"We've talked about, when this week started, the selection committee likes road wins," Turgeon said. "We've got a chance to get two this week, so we got one [on Tuesday against Rutgers], and we've got another opportunity at Nebraska on Sunday. You're always just trying to win as many games as you can, be as good of a team as you can. So, we'll see."

It hasn't been long since Maryland and Nebraska last saw each other. The Terps scurried away from the decidedly pesky Huskers for a four-point home win on Feb. 19, at a time when Maryland had lost three recent games and didn't look like nearly the team it looks like now. As it turns out, the Terps haven't lost since.
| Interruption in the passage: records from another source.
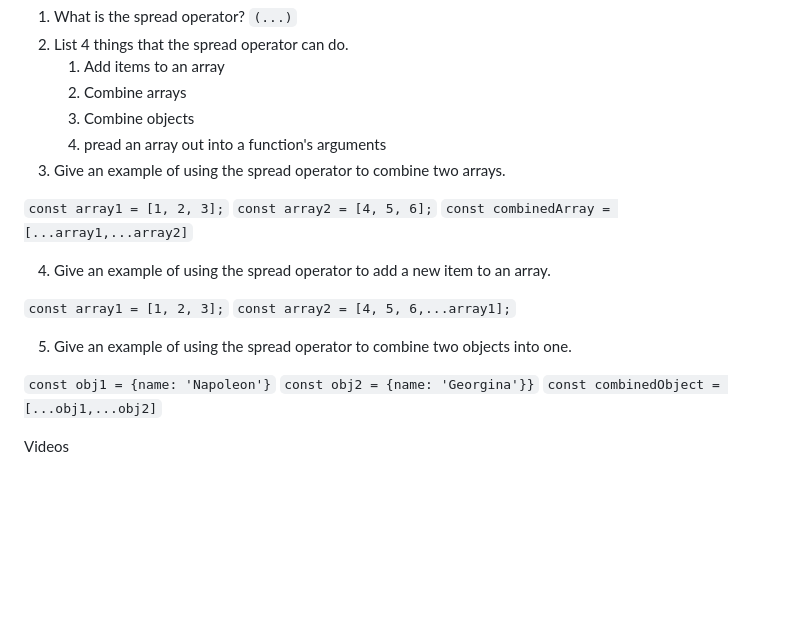
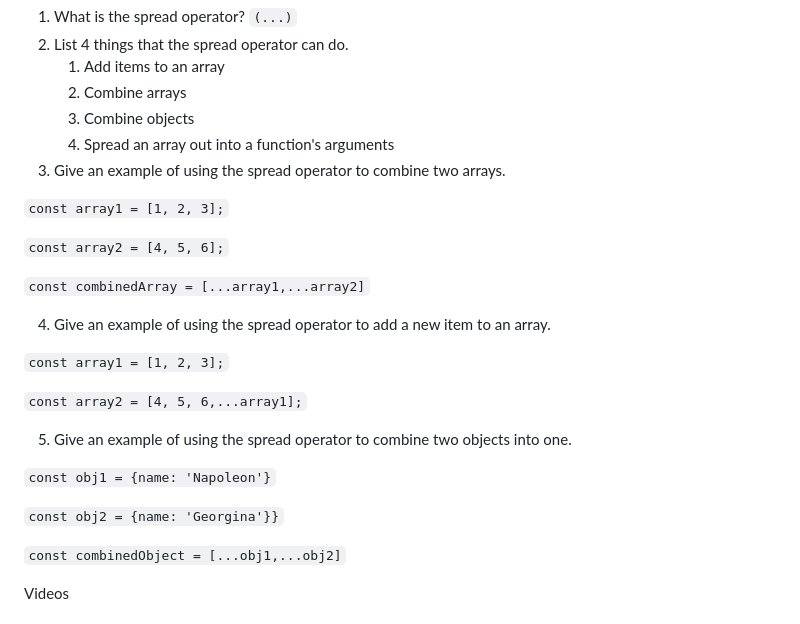
Before and after one commit to kpgomez/reading-notes, a Markdown page: code-301/class-03.md, the part around one of its changes. Drawn GitHub-style; blank space fills up the shorter version.

```diff
--- a/code-301/class-03.md
+++ b/code-301/class-03.md
@@ -58,23 +62,28 @@ The spread operator is useful for ...
     1. Add items to an array
     2. Combine arrays
     3. Combine objects
-    4. pread an array out into a function's arguments
+    4. Spread an array out into a function's arguments
 3. Give an example of using the spread operator to combine two arrays.
 
 `const array1 = [1, 2, 3];`
+
 `const array2 = [4, 5, 6];`
+
 `const combinedArray = [...array1,...array2]`
 
 4. Give an example of using the spread operator to add a new item to an array.
 
 `const array1 = [1, 2, 3];`
+
 `const array2 = [4, 5, 6,...array1];`
 
 
 5. Give an example of using the spread operator to combine two objects into one.
 
 `const obj1 = {name: 'Napoleon'}`
+
 `const obj2 = {name: 'Georgina'}}`
+
 `const combinedObject = [...obj1,...obj2]`
 
 Videos
```
Also changed, not shown: other parts of code-301/class-03.md (+4 -0 lines), code-301/class-04.md (+29 -0 lines).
"Nothing changes," forward Jon Graham said. "Every game is important. We want to finish out with the best regular season possible."

Turgeon said he has no plans to rest guard Melo Trimble or any of Maryland's other top contributors. Trimble had a challenging night against Rutgers, shooting just 3-of-13 from the field en route to 10 points. The Terps need Trimble to be at his best in postseason play to have any serious designs on championships, so Sunday could be an important tune-up for him as much as anything.

"This guy's been nothing short of unbelievable. He's only going to get better. The sky's the limit for him," Graham said. "But again, he is a rookie, he's going to have rookie mistakes. It's just natural."

Richaud Pack, the senior guard who often pairs with Trimble in Maryland's backcourt, said that even in the midst of Trimble's unsightly efficiency numbers against Rutgers, the freshman didn't play a poor game.

"A lot of the times, I think it looks like he's struggling, but he's not, if that makes sense," Pack said. "He's missing shots that he normally makes, and I don't consider that struggling. If he was playing out of character and fumbling the ball up the court, that's something that wouldn't be suspected."